If not careful, AI could entrench gender bias. .
Recent studies indicate that the face recognition technology used in consumer devices can discriminate based on gender and race.
A new study out of the M.I.T Media lab indicates that when certain face recognition products are shown photos of a white man, the software can correctly guess the gender of the person 99 per cent of the time. However, the study found that for subjects with darker skin, the software made more than 35 per cent more mistakes.
As part of the Gender Shades project 1,270 photos were chosen of individuals from three African countries and three European countries and were evaluated with (AI) products from IBM, Microsoft and Face++-. The photos were classified further by gender and by skin colour before testing them on these products.
The study notes that while each company appears to have a relatively high rate of accuracy overall, of between 87 and 94 per cent, there were noticeable differences in the misidentified images in different groups.
Vice-présidente Bots et intelligence artificielle chez Sage, Kriti Sharma est une pionnière dans le développement de machines intelligentes capables de fonctionner et de réagir comme des êtres humains pour simplifier les tâches administratives des entreprises. Elle est aussi la créatrice de Pegg, le premier chatbot de comptabilité au monde qui sera sera commercialisé en 2018 en France et désormais adopté dans 135 pays.
L’intelligence artificielle est une des plus grandes révolutions de notre temps pouvant mettre en danger le pouvoir de l’être humain et son travail. Quel est votre point de vue ?
Kriti Sharma: L’intelligence artificielle est comme n’importe quelle autre révolution technologique majeure, elle aura des implications positives comme négatives. Maintenant, il faut être sûr qu’elles sont utilisées à de bonnes fins. Par exemple pour les petites entreprises qui n’ont pas beaucoup d’équipes technologiques, l’intelligence artificielle peut les aider à automatiser un certain nombre de process.
Par ailleurs, la technologie attire une main d’œuvre de plus en plus diversifiée, ce qui n’existait pas auparavant. L’intelligence artificielle peut également s’automatiser elle-même. Avant, créer un software prenait du temps, maintenant, l’IA commence à écrire ses propres codes. Elle peut, dans une certaine mesure, automatiser le travail de l’ingénieur software. Donc nous avons maintenant un besoin de gens aux compétences créatives, plus seulement des ingénieurs mais une combinaison de profils Art et Science. Autrement dit, vous n’avez pas besoin d’être un ingénieur ou un Data scientifique avec un master pour travailler dans l’intelligence artificielle.
Dans « the end of the professions » David Susskind évoque des professions comme les avocats, qui vont être impactées par l’automatisation et l’intelligence artificielle. Ne pensez-vous pas que cela va accroitre les inégalités à l’échelle mondiale ?
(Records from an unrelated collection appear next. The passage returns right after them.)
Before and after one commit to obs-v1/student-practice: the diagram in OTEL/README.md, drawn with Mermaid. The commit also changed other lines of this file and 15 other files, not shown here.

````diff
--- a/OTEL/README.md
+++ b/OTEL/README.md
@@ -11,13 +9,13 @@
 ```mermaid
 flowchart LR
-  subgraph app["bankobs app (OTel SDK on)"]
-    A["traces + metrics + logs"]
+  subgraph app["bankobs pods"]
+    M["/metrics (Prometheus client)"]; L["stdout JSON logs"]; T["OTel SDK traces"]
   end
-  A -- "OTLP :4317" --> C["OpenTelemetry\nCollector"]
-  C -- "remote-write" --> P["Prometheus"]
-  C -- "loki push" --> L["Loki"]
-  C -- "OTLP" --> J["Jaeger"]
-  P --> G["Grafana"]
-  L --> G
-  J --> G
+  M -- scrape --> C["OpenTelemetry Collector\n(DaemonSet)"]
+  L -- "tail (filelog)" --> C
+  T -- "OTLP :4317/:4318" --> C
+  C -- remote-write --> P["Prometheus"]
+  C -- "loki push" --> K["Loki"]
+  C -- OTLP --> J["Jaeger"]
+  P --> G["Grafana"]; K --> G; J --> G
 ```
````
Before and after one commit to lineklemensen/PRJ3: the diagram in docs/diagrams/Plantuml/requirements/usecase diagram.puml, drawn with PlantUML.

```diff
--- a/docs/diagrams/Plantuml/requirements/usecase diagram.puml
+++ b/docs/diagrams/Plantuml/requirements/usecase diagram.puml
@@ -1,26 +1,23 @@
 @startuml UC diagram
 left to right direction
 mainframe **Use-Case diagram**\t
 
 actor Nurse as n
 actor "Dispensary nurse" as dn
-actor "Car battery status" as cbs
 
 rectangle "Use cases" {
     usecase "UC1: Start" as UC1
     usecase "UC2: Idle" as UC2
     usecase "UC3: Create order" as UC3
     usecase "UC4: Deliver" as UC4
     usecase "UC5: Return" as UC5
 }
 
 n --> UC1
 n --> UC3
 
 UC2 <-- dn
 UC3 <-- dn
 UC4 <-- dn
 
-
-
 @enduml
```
Humanity faces a wide range of challenges that are characterised by extreme complexity, from climate change to feeding and providing healthcare for an ever-expanding global population. Left unchecked, these phenomena have the potential to cause devastation on a previously untold scale. Fortunately, developments in AI could play an innovative role in helping us address these problems.
At the same time, the successful integration of AI technologies into our social and economic world creates its own challenges. They could either help overcome economic inequality or they could worsen it if the benefits are not distributed widely. They could shine a light on damaging human biases and help society address them, or entrench patterns of discrimination and perpetuate them. Getting things right requires serious research into the social consequences of AI and the creation of partnerships to ensure it works for the public good.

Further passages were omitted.